From Russian River's iconic redwood to 101 North's black-and-white freeway sign, craft beer is often marketed as a regional vintage. Small by definition, artisanal malt-masters rely heavily on tasting rooms, pubs and distributors close to home, making for local, tight-knight brew scenes.
At least, that's the mythology perpetuated by label images like Rogue—depicting balding Oregon homebrewers—and Anderson Valley, with its gorgeous background of Mendocino countryside. But small and hyperlocal don't always go hand in hand.
Take 21st Amendment. Despite its coveted location next to the Giants' ballpark, and cans displaying the Golden Gate Bridge, most of its hoppy beverages are shipped in from Minnesota from a brewery called Cold Spring. The company didn't respond to interview requests for this story, but is hardly deceptive about where its libations are brewed—the info is right on the can.
The practice highlights an interesting trend in a marketplace where small is big. Despite the artistic notion of your home-brewing neighbor opening shop on recipes and talent alone, vats and bottling lines do not come cheap.
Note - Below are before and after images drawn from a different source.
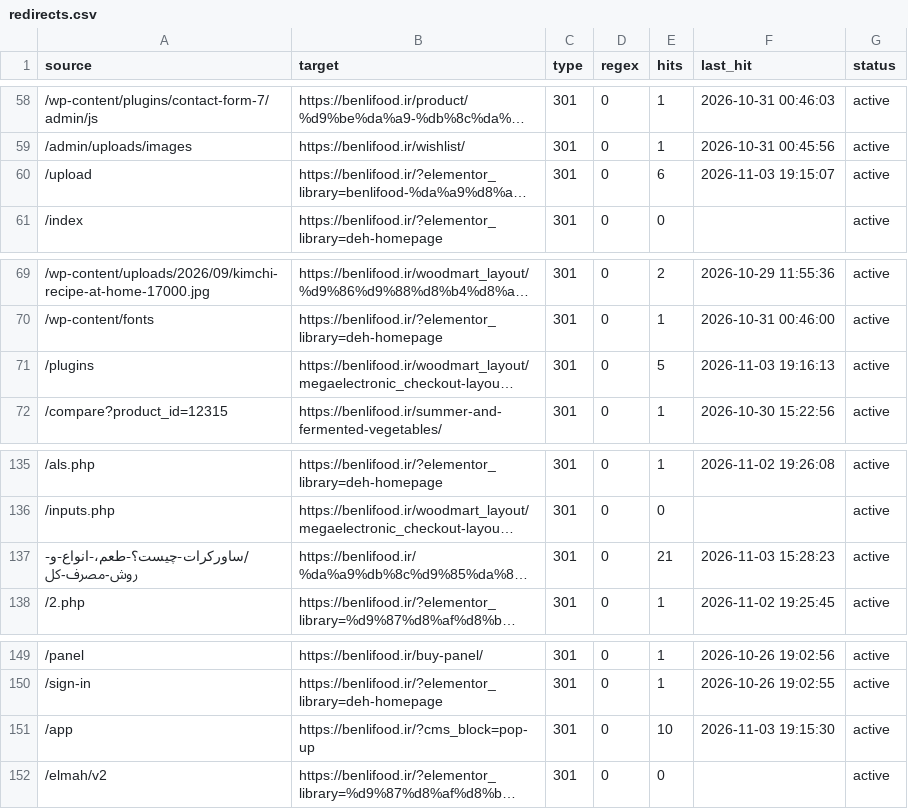
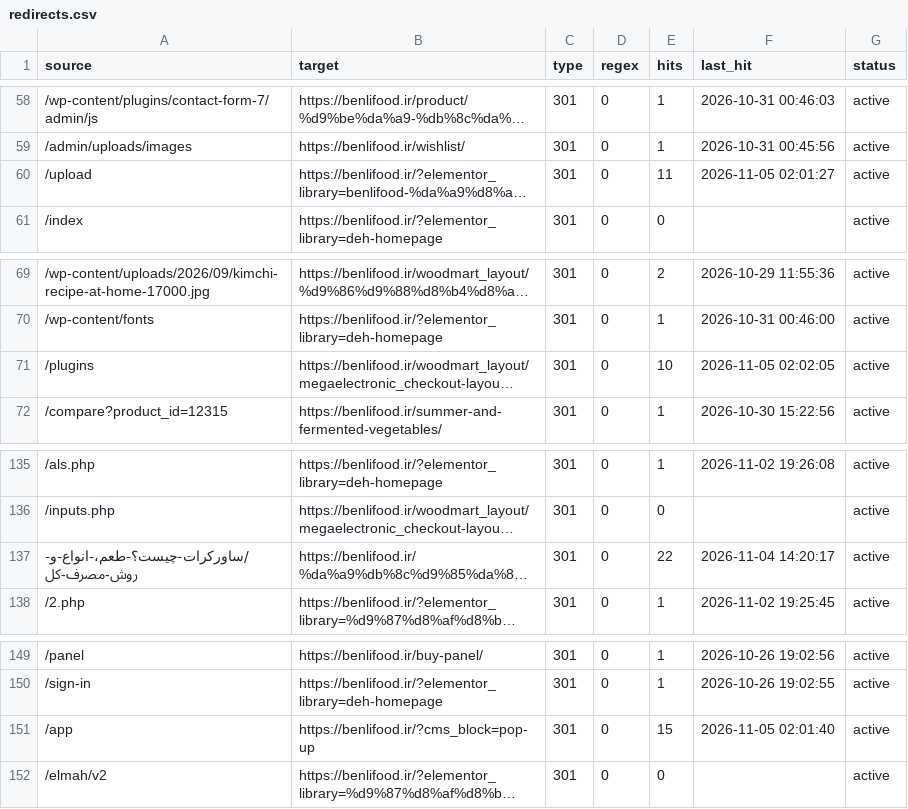
Before and after one commit to benlifoodaiwriter/seolity-data, a CSV file: seolity-data/benlifood.ir/config/redirects.csv, drawn as a sheet; only a part is shown, gaps mark what is left out; long unchanged cells end in …; the diff covers the shown part only; the diff names each change by its address in the sheet, - before the commit and + after, or states it on an @@ line.

```diff
--- a/seolity-data/benlifood.ir/config/redirects.csv
+++ b/seolity-data/benlifood.ir/config/redirects.csv
-E60 (hits): 6
+E60 (hits): 11
-F60 (last_hit): 2026-11-03 19:15:07
+F60 (last_hit): 2026-11-05 02:01:27
-E71 (hits): 5
+E71 (hits): 10
-F71 (last_hit): 2026-11-03 19:16:13
+F71 (last_hit): 2026-11-05 02:02:05
-E137 (hits): 21
+E137 (hits): 22
-F137 (last_hit): 2026-11-03 15:28:23
+F137 (last_hit): 2026-11-04 14:20:17
-E151 (hits): 10
+E151 (hits): 15
-F151 (last_hit): 2026-11-03 19:15:30
+F151 (last_hit): 2026-11-05 02:01:40
```
Also changed, not shown: 36 edited cells elsewhere in this file, 5 other files.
"It's really, really expensive to put in that kind of equipment," says Ron Lindenbusch, CMO of Lagunitas. The Petaluma institution has historically brewed, bottled and labeled all of its hoppy suds at its Sonoma County headquarters, but Lagunitas is now opening a second brewery in Chicago to the tune of around $24 million. And loans are often hard to come by for newbies, Lindenbusch says, adding, "You need to be doing enough business to get [the banks] to pay attention."
Thus the initial dilemma of Jeremy Cowan, founder of Shmaltz Brewing Co. The kosher brewery, which boasts the tagline "Delicious Schtick" and plays on Cowan's Jewish roots with drinks like "He'Brew: The Chosen Beer," began in 1996, when its founder had $2,000 in his bank account. And he wasn't a brewer—just a diehard craft beer fan. So he found a local master to make the He'Brew beer he'd been envisioning, and then bottled, labeled and hand-distributed it around San Francisco in his grandmother's car.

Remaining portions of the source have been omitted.